■ **Task requirements**
Count the lines below that hold "this". Give the number without comment.
:: Data to examine
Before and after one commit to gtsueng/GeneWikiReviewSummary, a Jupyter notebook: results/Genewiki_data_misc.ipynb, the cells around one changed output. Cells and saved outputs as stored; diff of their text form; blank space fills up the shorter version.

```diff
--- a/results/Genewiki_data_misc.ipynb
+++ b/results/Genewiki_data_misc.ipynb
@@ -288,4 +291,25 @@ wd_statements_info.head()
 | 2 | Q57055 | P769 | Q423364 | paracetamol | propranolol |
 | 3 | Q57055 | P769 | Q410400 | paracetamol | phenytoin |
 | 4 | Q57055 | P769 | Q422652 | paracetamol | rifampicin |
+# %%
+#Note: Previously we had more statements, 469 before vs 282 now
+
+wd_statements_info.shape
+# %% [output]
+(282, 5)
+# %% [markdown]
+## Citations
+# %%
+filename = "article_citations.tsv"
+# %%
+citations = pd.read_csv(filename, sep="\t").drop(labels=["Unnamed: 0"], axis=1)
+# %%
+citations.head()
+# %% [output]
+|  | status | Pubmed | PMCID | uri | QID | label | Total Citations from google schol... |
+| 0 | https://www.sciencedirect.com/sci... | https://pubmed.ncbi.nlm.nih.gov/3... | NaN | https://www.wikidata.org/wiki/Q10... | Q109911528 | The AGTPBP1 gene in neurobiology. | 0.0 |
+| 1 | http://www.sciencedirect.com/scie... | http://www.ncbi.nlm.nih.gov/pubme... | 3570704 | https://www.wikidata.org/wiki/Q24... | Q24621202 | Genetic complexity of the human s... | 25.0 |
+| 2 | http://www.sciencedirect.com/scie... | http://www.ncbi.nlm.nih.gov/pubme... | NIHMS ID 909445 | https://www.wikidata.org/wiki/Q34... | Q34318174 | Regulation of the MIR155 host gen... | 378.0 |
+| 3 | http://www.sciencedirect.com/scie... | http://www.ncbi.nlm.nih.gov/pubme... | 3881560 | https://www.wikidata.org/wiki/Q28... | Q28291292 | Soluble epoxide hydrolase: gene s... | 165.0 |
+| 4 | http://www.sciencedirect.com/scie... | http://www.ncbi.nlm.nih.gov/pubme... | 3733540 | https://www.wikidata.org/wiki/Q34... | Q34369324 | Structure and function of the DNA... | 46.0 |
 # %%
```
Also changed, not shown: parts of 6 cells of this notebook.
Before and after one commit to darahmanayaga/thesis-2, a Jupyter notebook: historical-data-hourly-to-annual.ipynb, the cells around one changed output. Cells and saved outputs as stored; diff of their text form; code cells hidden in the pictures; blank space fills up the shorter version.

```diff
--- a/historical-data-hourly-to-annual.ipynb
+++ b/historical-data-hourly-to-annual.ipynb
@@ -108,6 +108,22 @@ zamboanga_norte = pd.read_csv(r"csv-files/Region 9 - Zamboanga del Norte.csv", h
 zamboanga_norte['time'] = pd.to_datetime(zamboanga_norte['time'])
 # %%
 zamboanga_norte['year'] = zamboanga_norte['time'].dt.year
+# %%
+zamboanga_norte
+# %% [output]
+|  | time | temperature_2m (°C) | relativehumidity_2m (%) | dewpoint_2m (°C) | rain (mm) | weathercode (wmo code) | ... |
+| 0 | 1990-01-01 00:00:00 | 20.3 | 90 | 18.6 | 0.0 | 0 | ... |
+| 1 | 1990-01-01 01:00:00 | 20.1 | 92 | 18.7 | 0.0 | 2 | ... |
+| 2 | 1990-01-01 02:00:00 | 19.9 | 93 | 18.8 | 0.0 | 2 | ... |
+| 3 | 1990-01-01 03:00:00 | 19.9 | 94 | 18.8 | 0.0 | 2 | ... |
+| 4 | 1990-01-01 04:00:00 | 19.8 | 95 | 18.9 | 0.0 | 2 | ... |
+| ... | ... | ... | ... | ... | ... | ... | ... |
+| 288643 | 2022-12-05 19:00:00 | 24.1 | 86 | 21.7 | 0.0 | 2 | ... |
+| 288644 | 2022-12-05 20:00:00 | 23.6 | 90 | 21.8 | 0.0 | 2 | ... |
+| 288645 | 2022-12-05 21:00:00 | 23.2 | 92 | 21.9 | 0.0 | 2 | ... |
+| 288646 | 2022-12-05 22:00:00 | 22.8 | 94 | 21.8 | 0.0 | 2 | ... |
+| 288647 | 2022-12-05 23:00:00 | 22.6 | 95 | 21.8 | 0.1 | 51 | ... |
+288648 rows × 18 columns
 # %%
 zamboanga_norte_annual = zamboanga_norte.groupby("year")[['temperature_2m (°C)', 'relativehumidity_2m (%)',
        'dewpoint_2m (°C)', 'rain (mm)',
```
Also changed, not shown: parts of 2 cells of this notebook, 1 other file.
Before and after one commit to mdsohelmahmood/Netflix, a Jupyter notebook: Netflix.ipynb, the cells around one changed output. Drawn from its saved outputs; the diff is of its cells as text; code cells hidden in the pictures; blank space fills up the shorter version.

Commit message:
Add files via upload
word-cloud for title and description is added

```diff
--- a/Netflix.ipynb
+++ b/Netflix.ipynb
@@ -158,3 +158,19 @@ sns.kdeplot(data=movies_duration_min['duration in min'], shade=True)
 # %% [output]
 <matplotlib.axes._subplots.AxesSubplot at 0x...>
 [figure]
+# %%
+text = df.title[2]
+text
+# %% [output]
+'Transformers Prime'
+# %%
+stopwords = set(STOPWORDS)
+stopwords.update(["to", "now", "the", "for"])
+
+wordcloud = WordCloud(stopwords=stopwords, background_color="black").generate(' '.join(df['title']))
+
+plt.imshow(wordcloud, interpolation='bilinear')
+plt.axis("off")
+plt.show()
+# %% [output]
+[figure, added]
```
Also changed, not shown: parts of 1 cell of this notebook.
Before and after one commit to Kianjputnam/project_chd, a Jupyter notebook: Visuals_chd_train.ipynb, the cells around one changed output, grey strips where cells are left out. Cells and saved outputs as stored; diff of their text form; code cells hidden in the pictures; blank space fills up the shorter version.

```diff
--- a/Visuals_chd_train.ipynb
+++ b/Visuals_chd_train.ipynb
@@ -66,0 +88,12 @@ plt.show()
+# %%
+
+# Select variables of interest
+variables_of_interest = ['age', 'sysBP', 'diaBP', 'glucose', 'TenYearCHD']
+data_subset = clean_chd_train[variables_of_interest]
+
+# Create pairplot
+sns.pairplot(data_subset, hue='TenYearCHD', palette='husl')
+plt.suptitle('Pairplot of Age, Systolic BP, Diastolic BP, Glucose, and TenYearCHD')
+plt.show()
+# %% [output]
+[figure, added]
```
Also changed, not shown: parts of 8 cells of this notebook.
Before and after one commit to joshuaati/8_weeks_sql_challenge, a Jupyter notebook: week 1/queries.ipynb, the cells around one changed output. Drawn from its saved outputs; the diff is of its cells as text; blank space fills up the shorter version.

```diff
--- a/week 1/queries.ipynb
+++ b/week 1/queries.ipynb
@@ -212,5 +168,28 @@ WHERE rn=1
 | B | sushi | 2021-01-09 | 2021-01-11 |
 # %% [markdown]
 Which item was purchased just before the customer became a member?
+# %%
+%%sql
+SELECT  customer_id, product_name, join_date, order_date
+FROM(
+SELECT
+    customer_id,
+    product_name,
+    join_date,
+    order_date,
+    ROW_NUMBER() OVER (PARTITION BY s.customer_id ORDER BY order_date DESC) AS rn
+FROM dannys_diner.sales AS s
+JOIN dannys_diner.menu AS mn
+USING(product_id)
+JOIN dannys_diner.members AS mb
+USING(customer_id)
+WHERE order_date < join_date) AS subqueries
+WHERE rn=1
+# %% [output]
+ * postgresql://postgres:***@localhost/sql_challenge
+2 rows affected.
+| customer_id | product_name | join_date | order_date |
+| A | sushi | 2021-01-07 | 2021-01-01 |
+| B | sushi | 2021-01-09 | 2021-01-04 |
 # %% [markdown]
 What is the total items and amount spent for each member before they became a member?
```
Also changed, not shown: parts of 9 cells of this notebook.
::::
■ **Answer area**
5